Lead is a deadly neurotoxin, which has especially harmful effects on children because it impairs neural development, which may impact learning, delay growth and cause hearing loss. There is no safe level of lead consumption, and the federal standard of 15 parts per billion, which is being used by Newark as a measure of whether water is safe to consume or not, is still a dangerously high amount, according to experts.

Just last month, Newark’s Superintendent of Schools, Roger Leon, said in a local radio talk show interview that “we have information that is clearly indicating that the water sources that our students are being provided is safe for them to drink.” Kareem Adeem, the city’s Water Department Director, said in a town hall meeting earlier this month, “The schools [do] independent testing and they post that testing on their website. They don’t have lead in the schools.”

This amounts to an admission that, for over a year, testing results showing that lead contamination is possibly poisoning children in their schools were suppressed by city officials.

On October 2, Newark’s Democratic Mayor Ras Baraka held a “State of the Water” town hall meeting at the New Jersey Performing Arts Center, to declare that recent testing released by the city found 97 percent of water filters it distributed last year to be effective in filtering out lead. The details of this study, however, have yet to be released to the public, and the claim is especially dubious given the inadequate instructions and support for filter installation provided to residents. As a result of the study, the city has ceased its distribution of bottled water.

Baraka had the gall to defend the city’s management of the ongoing lead crisis, stating, “I will never concede that we allowed people to drink lead coming from the water without telling them.” He was joined on stage by health officials, including State Department of Environmental Protection Commissioner Catherine McCabe, who praised Baraka’s response, wishing that other systems were “as responsive” as Newark.

If Newark is to be categorized as “responsive” to its water crisis, then this paints a bleak picture for water contamination in the rest of the state and across the US. When the news broke that Newark public schools’ drinking water was tainted with lead in 2016 (after an earlier instance in 2011), Baraka wrote a letter to residents insisting, “WATER IN NEWARK HOMES AND BUSINESSES IS SAFE and you should in no way alter the ways you consume or use it in your daily regimen.” A subsequent study by the engineering firm CDM Smith revealed this to be false, and further proved that over 70 percent of households in the city had lead-tainted water.

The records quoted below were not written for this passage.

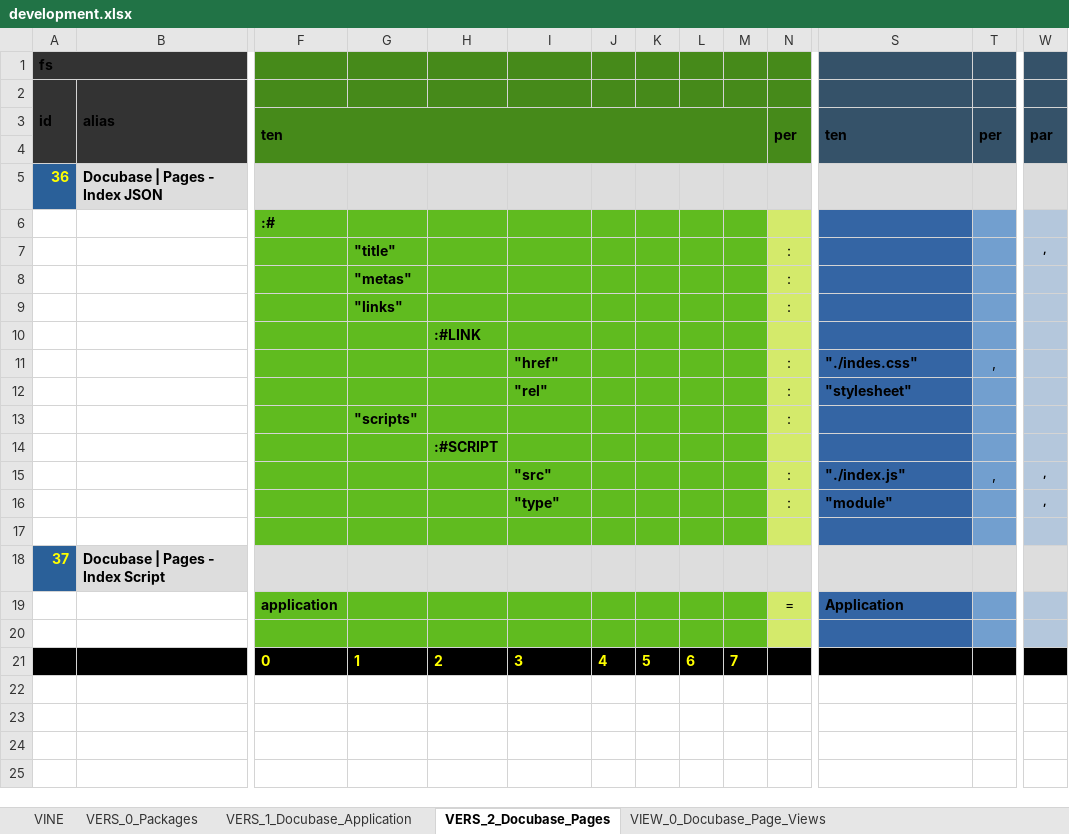
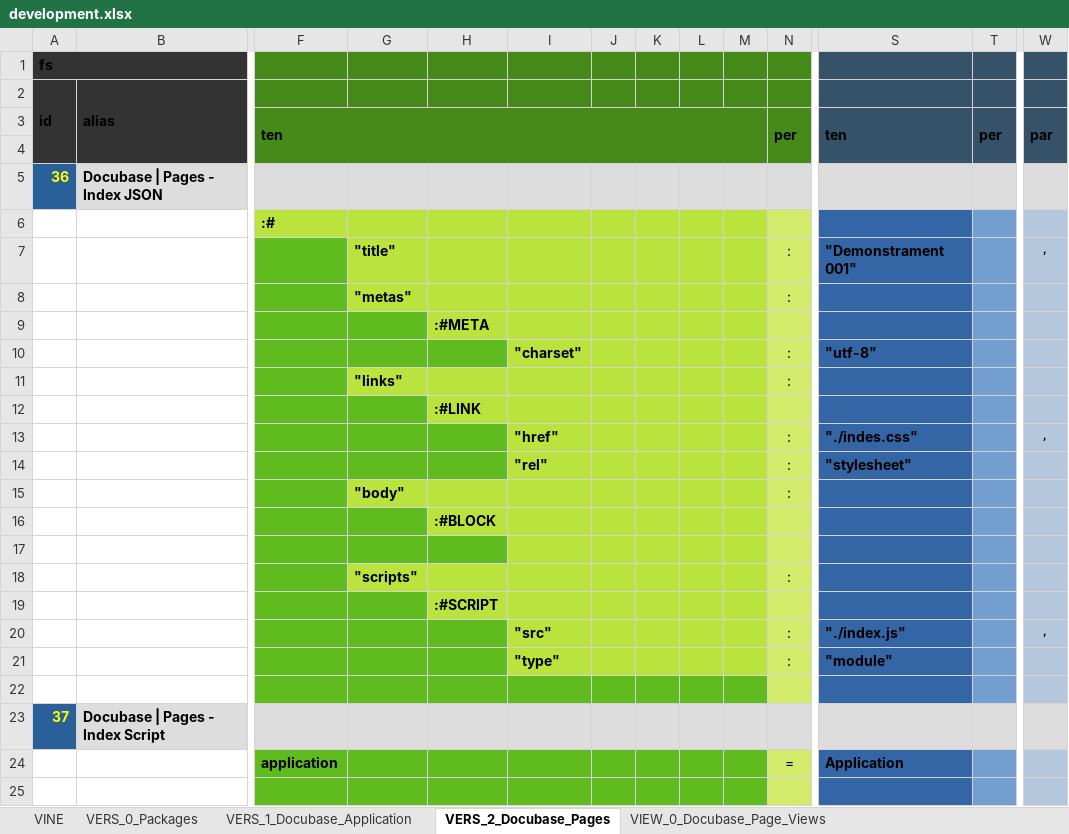
Before and after one commit to thomaspatrickwelborn/Digital-Flux-Capacitor, an Excel workbook: demonstrament/projects/001/development.xlsx, sheet VERS_2_Docubase_Pages, drawn as a sheet; only a part is shown, gaps mark what is left out; the shorter side is filled out with more unchanged rows; values as stored, in another font and other column widths than the file's, no borders; addresses are those after the commit; rows hold the shown columns only; the diff names each change by its address in the sheet, - before the commit and + after, or states it on an @@ line.

```diff
--- a/demonstrament/projects/001/development.xlsx (sheet VERS_2_Docubase_Pages)
+++ b/demonstrament/projects/001/development.xlsx (sheet VERS_2_Docubase_Pages)
-F6:M6 fill: #60BB1F
+F6:M6 fill: #BBE33D
-G7:M8 fill: #60BB1F
+G7:M8 fill: #BBE33D
-S7: (empty)
+S7: "Demonstrament 001"
+row 9:  |  |  |  | :#META
+row 10:  |  |  |  |  | "charset" |  |  |  |  | : | "utf-8"
-G11:M11 fill: #60BB1F
+G11:M11 fill: #BBE33D
-H12:M12 fill: #60BB1F
+H12:M12 fill: #BBE33D
-I13:M14 fill: #60BB1F
+I13:M14 fill: #BBE33D
-T13: ,
+T13: (empty)
-W13: (empty)
+W13: ,
+row 15:  |  |  | "body" |  |  |  |  |  |  | :
+row 16:  |  |  |  | :#BLOCK
+row 17: (empty)
-G18:M18 fill: #60BB1F
+G18:M18 fill: #BBE33D
-H19:M19 fill: #60BB1F
+H19:M19 fill: #BBE33D
-I20:M21 fill: #60BB1F
+I20:M21 fill: #BBE33D
-T20: ,
+T20: (empty)
-W21: ,
+W21: (empty)
```
Also changed, not shown: sheet VINE, sheet VIEW_0_Docubase_Page_Views, 11 other files.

It was only after the federal Environmental Protection Agency stepped in that Newark finally began, in August of this year, to distribute two dozen cases of bottled water per week to resident households who were deemed eligible. However, even this response ignored most of the residents with lead-contaminated water, and did not provide enough water for the drinking needs of a single adult male, let alone an entire household.

Years of criminal mismanagement of the lead crisis were beginning to foment popular opposition in the form of protests and explosive town halls, which led city and state officials to quickly pass a $120 million bond funding for the replacement of the 18,000 lead service lines in Newark.

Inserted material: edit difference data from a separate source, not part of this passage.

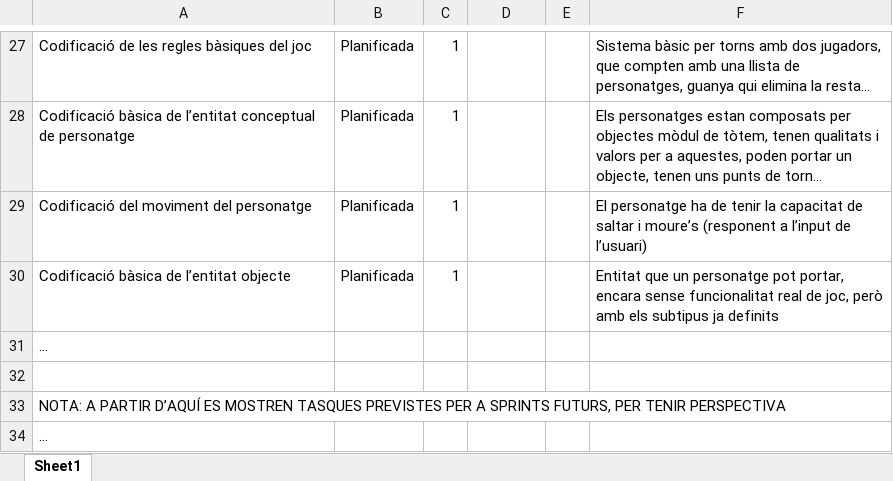
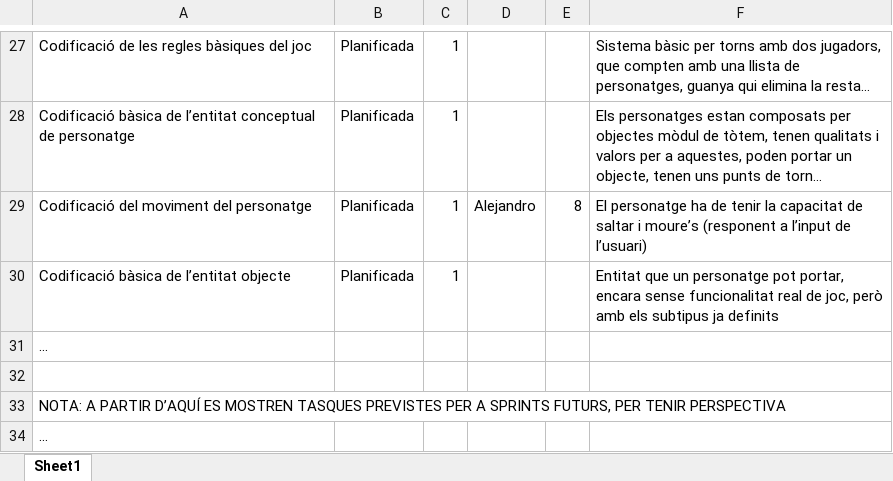
Before and after one commit to EnginyeriaSofwareUB/ES2017A3, an Excel workbook: ScrumDocs/Sprint1Planning.xlsx, sheet Sheet1, drawn as a sheet; only a part is shown, gaps mark what is left out; values as stored, in another font and other column widths than the file's, no borders; the diff names each change by its address in the sheet, - before the commit and + after, or states it on an @@ line.

Commit message:
Actualizar planificación

```diff
--- a/ScrumDocs/Sprint1Planning.xlsx (sheet Sheet1)
+++ b/ScrumDocs/Sprint1Planning.xlsx (sheet Sheet1)
-D29: (empty)
+D29: Alejandro
-E29: (empty)
+E29: 8
```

Newark residents, however, did not get a chance to view the details of the bond, which have yet to be released, and the plan will do nothing to replace lead pipes in housing units themselves, which is a major source of lead contamination in Newark homes.

In an additional effort to quell the rising anger of workers in the city, the Port Authority of New York and New Jersey has resolved a long-disputed agreement on leasing land in Newark. Baraka says funds from the $155 million annual lease will be used to cover the repayment of the bonds.

Newark is not the only city in the state that is affected by lead-contaminated water. According to estimates compiled from New Jersey municipal water utilities, approximately 350,000 lead service lines need to be replaced statewide in 104 water systems, affecting five million of New Jersey’s nearly nine million residents. Most lead service lines were installed before 1940.

New Jersey’s governor, Democrat and multi-millionaire Goldman Sachs alumnus Phil Murphy, has unveiled a proposal to replace all lead service lines in the state by 2029. He has asked the legislature to approve placing a $500 million bond issue on the November 2020 ballot in order to raise the funds needed to begin the replacement project. In order to cover the rest of the cost of replacing the state’s service lines, the plan would allow private water utilities to raise rates to cover costs. The cost of replacing a lead service line in an average home is estimated to be $6,000.

The use of loans to fund replacement projects will mean cuts to social services and increases in taxes.

The capitalist system is incapable of addressing this crisis. Despite the urgency of the situation, residents of Newark and New Jersey are not being provided clean water and continue to live in toxic conditions. The state and city have not declared states of emergency even though residents are still being exposed to a deadly neurotoxin in their water supply. Instead, all they are being offered is lies and long-term plans which, if they materialize, will ultimately be paid for by the working class of the state. Furthermore, millions of residents are living in older housing, which holds a variety of other hazards, such as lead paint and asbestos.